While Carter’s actions in the Yemen crisis were certainly a reaction to domestic pressures in the wake of the Shah of Iran’s fall, they were ultimately an assertion of American power in a region where that power had recently been tested, not least by the Soviets and their friends. This show of American resolve aimed to reassure US allies and the American public that the United States would not watch while its friends were attacked. The Yemen crisis, as Fred Halliday writes, was “of symbolic rather than intrinsic significance.” An unnamed White House official—probably NSC staffer David Aaron—explained that “our actions in Yemen and the Middle East peace process are intimately linked. Both form part of a wider policy of salvaging American influence in the area after Iran.”
This was not mere rhetoric. During the Yemen crisis, Brzezinski outlined a “Consultative Security Framework for the Middle East.” When identifying “the basic sources of instability” in the area, the National Security Advisor listed the Arab-Israeli conflict first, followed by radicalism, Soviet encroachment, and economic disparities. “The stakes at the moment are extremely high,” Brzezinski warned. “Another major setback to U.S. policy in the area—such as [the] collapse of Camp David, the fall of [Egyptian President Anwar al-] Sadat, political instability in Saudi Arabia . . . could put the region dangerously out of control,” with dire consequences for American interests.
Brzezinski’s consultative security framework—essentially a loose grouping of pro-Western states, each of whom would have defense (and sometimes basing) agreements with the United States—became the bedrock of Carter’s Middle East policy moving forward, as the administration sought to securitize the region against further shocks. This was, in many respects, intimately connected with the promulgation of the Carter Doctrine in January 1980: “An attempt by any outside force to gain control of the Persian Gulf region will be regarded as an assault on the vital interests of the United States of America, and such an assault will be repelled by any means necessary, including military force.” In this way, Carter drastically changed American Middle East policy to a far more interventionist footing.
While Carter did not send combat troops to North Yemen, and the conflict had ended through outside mediation by the time American materiel and naval units arrived, his decision in the Second Yemenite War was an important show of force, marking a via media between the relaxed American approach to the Ogaden War of 1977–78, on the one hand, and the promulgation of the Carter Doctrine of 1980 and the disastrous attempt to rescue the American hostages in Iran on the other. Indeed, by January 1980, when the Yemeni merger seemed imminent, Brzezinski brazenly suggested the drastic step of a “joint action” with the Saudis “to bring about a fundamental political change in South Yemen.” Although this idea was quickly scuttled, it, combined with EAGLE CLAW and the Carter Doctrine itself, signaled the new, aggressive American policy toward the region.

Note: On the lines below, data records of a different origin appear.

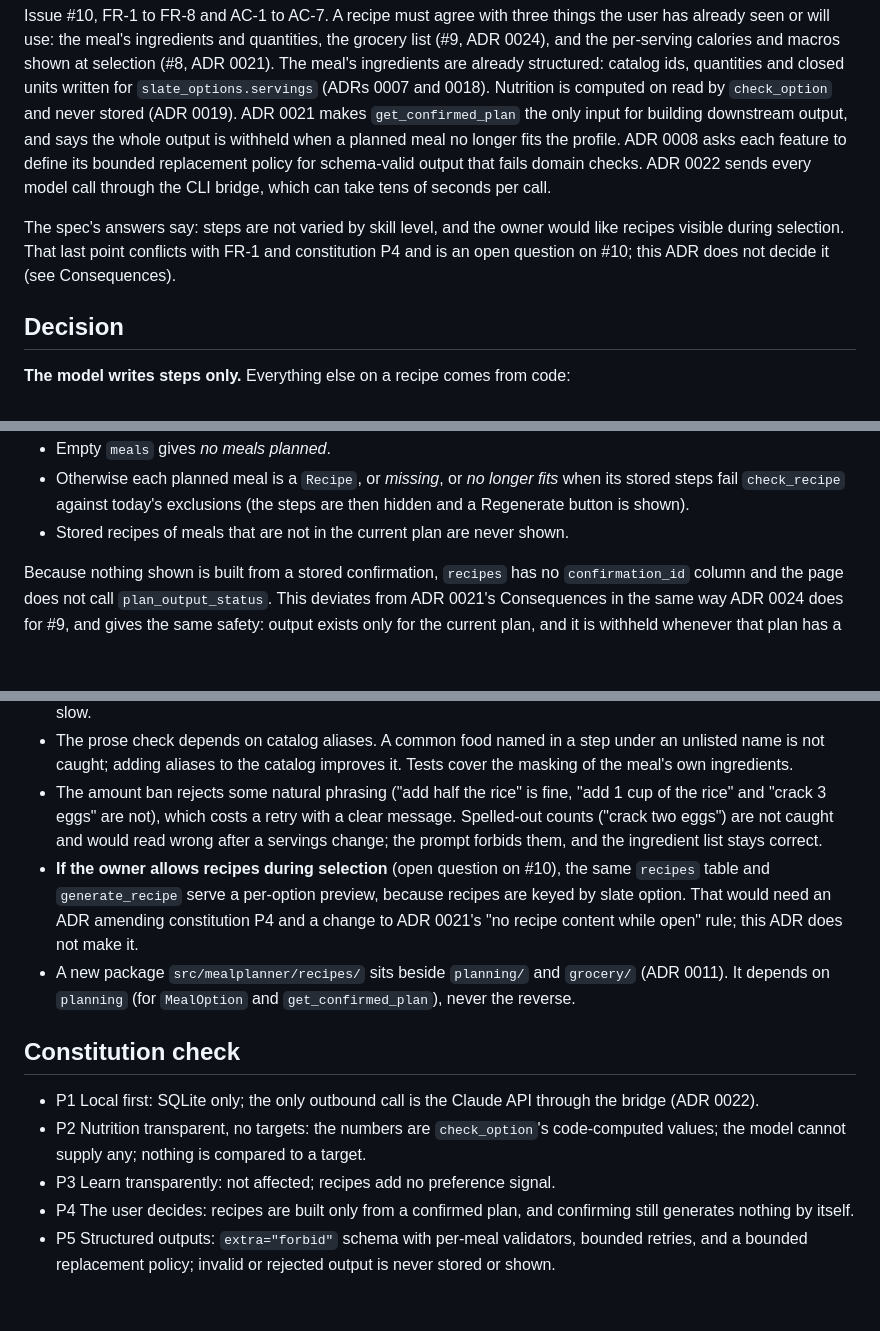
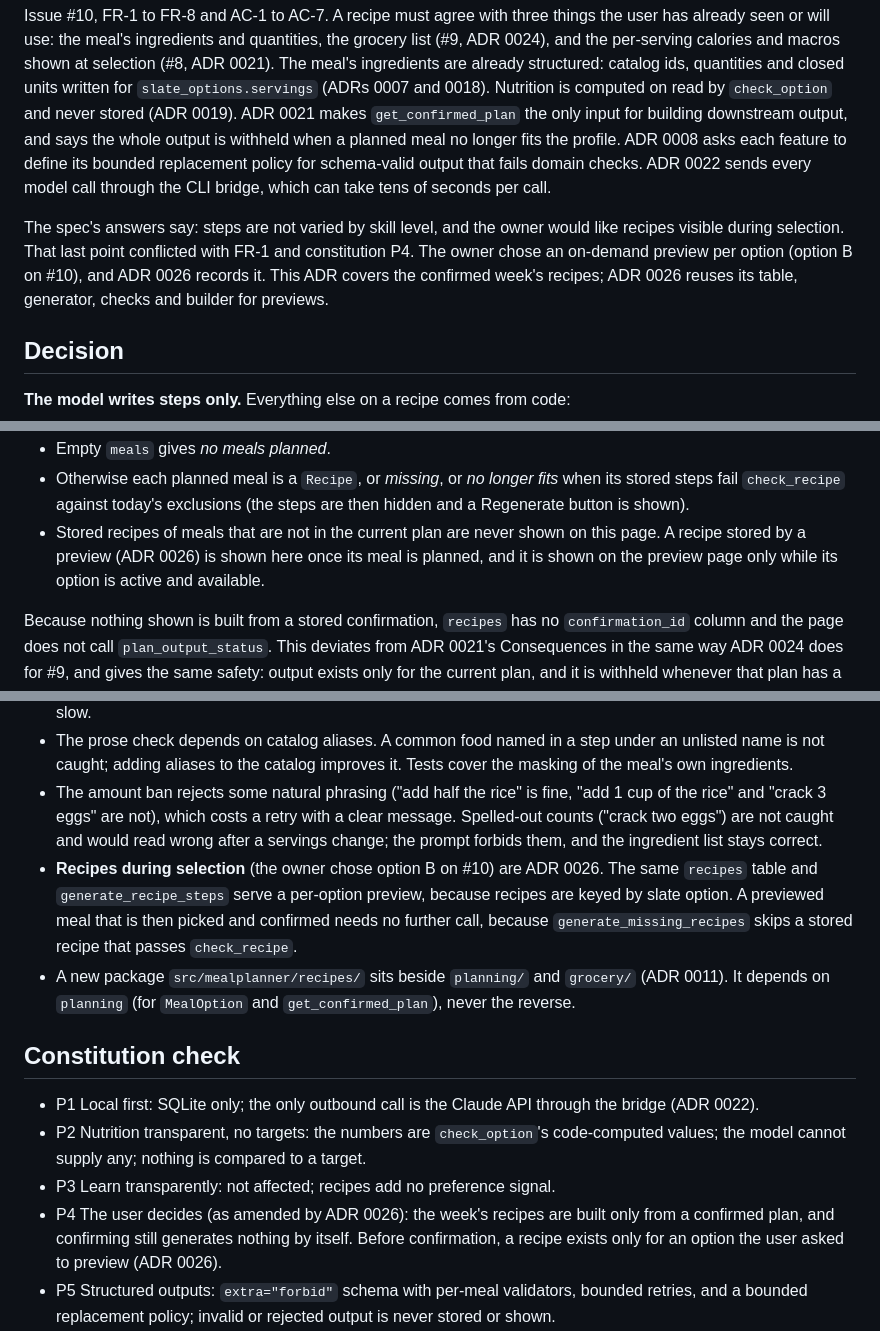
Before and after one commit to cooper3330/weekly-meal-planner, a Markdown page: docs/adr/0025-recipes-steps-from-model-everything-else-from-the-plan.md, 3 parts joined by grey strips. Rendered like a GitHub page; blank space fills up the shorter version.

```diff
--- a/docs/adr/0025-recipes-steps-from-model-everything-else-from-the-plan.md
+++ b/docs/adr/0025-recipes-steps-from-model-everything-else-from-the-plan.md
@@ -5,7 +5,7 @@
 ## Context
 Issue #10, FR-1 to FR-8 and AC-1 to AC-7. A recipe must agree with three things the user has already seen or will use: the meal's ingredients and quantities, the grocery list (#9, ADR 0024), and the per-serving calories and macros shown at selection (#8, ADR 0021). The meal's ingredients are already structured: catalog ids, quantities and closed units written for `slate_options.servings` (ADRs 0007 and 0018). Nutrition is computed on read by `check_option` and never stored (ADR 0019). ADR 0021 makes `get_confirmed_plan` the only input for building downstream output, and says the whole output is withheld when a planned meal no longer fits the profile. ADR 0008 asks each feature to define its bounded replacement policy for schema-valid output that fails domain checks. ADR 0022 sends every model call through the CLI bridge, which can take tens of seconds per call.
 
-The spec's answers say: steps are not varied by skill level, and the owner would like recipes visible during selection. That last point conflicts with FR-1 and constitution P4 and is an open question on #10; this ADR does not decide it (see Consequences).
+The spec's answers say: steps are not varied by skill level, and the owner would like recipes visible during selection. That last point conflicted with FR-1 and constitution P4. The owner chose an on-demand preview per option (option B on #10), and ADR 0026 records it. This ADR covers the confirmed week's recipes; ADR 0026 reuses its table, generator, checks and builder for previews.
 
 ## Decision
 **The model writes steps only.** Everything else on a recipe comes from code:
@@ -77,7 +77,7 @@ CREATE TABLE recipes (
 - A non-empty `unavailable` list gives *meal no longer fits*: every recipe is withheld, not only the affected one, and the page asks the user to reopen the week (ADR 0021's `UNSAFE` rule).
 - Empty `meals` gives *no meals planned*.
 - Otherwise each planned meal is a `Recipe`, or *missing*, or *no longer fits* when its stored steps fail `check_recipe` against today's exclusions (the steps are then hidden and a Regenerate button is shown).
-- Stored recipes of meals that are not in the current plan are never shown.
+- Stored recipes of meals that are not in the current plan are never shown on this page. A recipe stored by a preview (ADR 0026) is shown here once its meal is planned, and it is shown on the preview page only while its option is active and available.
 
 Because nothing shown is built from a stored confirmation, `recipes` has no `confirmation_id` column and the page does not call `plan_output_status`. This deviates from ADR 0021's Consequences in the same way ADR 0024 does for #9, and gives the same safety: output exists only for the current plan, and it is withheld whenever that plan has a meal that no longer fits.
 
@@ -101,14 +101,14 @@ Because nothing shown is built from a stored confirmation, `recipes` has no `con
 - Generating a week of 10 recipes is about 10 bridge calls in the usual case, run one after another in one request, which can take several minutes. The page says so. Each success is stored at once, so a timeout or a failed meal costs only the gaps, and pressing the button again fills them. A background job is a later change if this is too slow.
 - The prose check depends on catalog aliases. A common food named in a step under an unlisted name is not caught; adding aliases to the catalog improves it. Tests cover the masking of the meal's own ingredients.
 - The amount ban rejects some natural phrasing ("add half the rice" is fine, "add 1 cup of the rice" and "crack 3 eggs" are not), which costs a retry with a clear message. Spelled-out counts ("crack two eggs") are not caught and would read wrong after a servings change; the prompt forbids them, and the ingredient list stays correct.
-- **If the owner allows recipes during selection** (open question on #10), the same `recipes` table and `generate_recipe` serve a per-option preview, because recipes are keyed by slate option. That would need an ADR amending constitution P4 and a change to ADR 0021's "no recipe content while open" rule; this ADR does not make it.
+- **Recipes during selection** (the owner chose option B on #10) are ADR 0026. The same `recipes` table and `generate_recipe_steps` serve a per-option preview, because recipes are keyed by slate option. A previewed meal that is then picked and confirmed needs no further call, because `generate_missing_recipes` skips a stored recipe that passes `check_recipe`.
 - A new package `src/mealplanner/recipes/` sits beside `planning/` and `grocery/` (ADR 0011). It depends on `planning` (for `MealOption` and `get_confirmed_plan`), never the reverse.
 
 ## Constitution check
 - P1 Local first: SQLite only; the only outbound call is the Claude API through the bridge (ADR 0022).
 - P2 Nutrition transparent, no targets: the numbers are `check_option`'s code-computed values; the model cannot supply any; nothing is compared to a target.
 - P3 Learn transparently: not affected; recipes add no preference signal.
-- P4 The user decides: recipes are built only from a confirmed plan, and confirming still generates nothing by itself.
+- P4 The user decides (as amended by ADR 0026): the week's recipes are built only from a confirmed plan, and confirming still generates nothing by itself. Before confirmation, a recipe exists only for an option the user asked to preview (ADR 0026).
 - P5 Structured outputs: `extra="forbid"` schema with per-meal validators, bounded retries, and a bounded replacement policy; invalid or rejected output is never stored or shown.
 - P7 Tests first: every call goes through `LLMClient`, so `FakeLLMClient` covers generation, retries and adversarial output offline.
 - P8 Simple over clever: one table, one package, no new dependency, no JavaScript, no background job.
```
Also changed, not shown: docs/adr/0021-weekly-selection-confirmation-and-plan-contract.md (+1 -1 lines), docs/adr/0026-recipe-previews-during-selection.md (added, +73 -0 lines).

Some scholars speak of the “shocks of 1979”—the Iranian Revolution and the Soviet invasion of Afghanistan—as the two most important events in shifting Carter’s Middle East policy. While both events certainly had a profound impact on Carter’s thinking, his thinking on defense and foreign policy had already begun to harden long before they occurred, as other scholars have shown. In some ways, the Second Yemenite War was a smaller “shock of 1979,” which, although it did not garner the same attention as Iran or Afghanistan, it helped push Carter further down the road toward creating what became one of his most lasting legacies in the Middle East—the Carter Doctrine, which opened the door for the last forty years of interventionist American policy in the Middle East.